§ **What the task requires**: Filter the entries below, keeping only lines with "网络和Cookie工具".

[[ Stored data, beginning ]]

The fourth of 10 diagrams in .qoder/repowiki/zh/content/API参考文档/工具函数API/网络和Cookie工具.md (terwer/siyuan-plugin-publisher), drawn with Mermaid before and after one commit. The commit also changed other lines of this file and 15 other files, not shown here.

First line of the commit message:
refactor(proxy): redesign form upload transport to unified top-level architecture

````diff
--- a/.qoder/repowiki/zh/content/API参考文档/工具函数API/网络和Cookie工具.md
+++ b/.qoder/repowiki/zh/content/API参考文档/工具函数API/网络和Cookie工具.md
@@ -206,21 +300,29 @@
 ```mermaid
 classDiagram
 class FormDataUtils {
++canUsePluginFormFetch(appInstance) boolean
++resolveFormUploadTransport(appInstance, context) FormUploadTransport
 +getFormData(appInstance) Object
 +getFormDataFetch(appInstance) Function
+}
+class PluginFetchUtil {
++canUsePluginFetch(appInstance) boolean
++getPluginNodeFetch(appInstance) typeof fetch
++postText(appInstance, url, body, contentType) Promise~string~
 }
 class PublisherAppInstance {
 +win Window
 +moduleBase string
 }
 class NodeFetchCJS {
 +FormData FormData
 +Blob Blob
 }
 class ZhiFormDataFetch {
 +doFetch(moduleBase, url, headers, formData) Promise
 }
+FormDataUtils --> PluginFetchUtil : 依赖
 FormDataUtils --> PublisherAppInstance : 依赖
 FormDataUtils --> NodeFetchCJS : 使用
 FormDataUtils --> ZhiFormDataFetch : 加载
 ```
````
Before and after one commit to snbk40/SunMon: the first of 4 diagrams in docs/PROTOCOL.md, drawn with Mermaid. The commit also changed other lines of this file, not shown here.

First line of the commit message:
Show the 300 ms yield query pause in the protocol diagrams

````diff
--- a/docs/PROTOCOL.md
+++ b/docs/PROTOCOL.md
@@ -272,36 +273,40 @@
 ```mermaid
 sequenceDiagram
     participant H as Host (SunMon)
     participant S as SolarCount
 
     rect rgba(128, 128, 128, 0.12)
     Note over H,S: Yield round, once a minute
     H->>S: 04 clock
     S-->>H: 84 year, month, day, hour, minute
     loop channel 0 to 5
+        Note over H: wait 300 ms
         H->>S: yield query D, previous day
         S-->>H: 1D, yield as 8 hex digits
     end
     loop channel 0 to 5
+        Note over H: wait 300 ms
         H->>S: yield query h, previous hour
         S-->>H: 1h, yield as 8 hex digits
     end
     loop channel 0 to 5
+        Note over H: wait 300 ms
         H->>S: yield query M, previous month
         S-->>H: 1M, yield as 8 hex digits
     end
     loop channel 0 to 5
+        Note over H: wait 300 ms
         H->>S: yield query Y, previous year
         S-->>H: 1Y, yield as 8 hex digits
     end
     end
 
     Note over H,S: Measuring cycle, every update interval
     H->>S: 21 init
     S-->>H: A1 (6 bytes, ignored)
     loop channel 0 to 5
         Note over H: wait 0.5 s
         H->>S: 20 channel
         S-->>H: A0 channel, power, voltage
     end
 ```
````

[[ Stored data, end ]]

§ **Reply**:
The fourth of 10 diagrams in .qoder/repowiki/zh/content/API参考文档/工具函数API/网络和Cookie工具.md (terwer/siyuan-plugin-publisher), drawn with Mermaid before and after one commit. The commit also changed other lines of this file and 15 other files, not shown here.
--- a/.qoder/repowiki/zh/content/API参考文档/工具函数API/网络和Cookie工具.md
+++ b/.qoder/repowiki/zh/content/API参考文档/工具函数API/网络和Cookie工具.md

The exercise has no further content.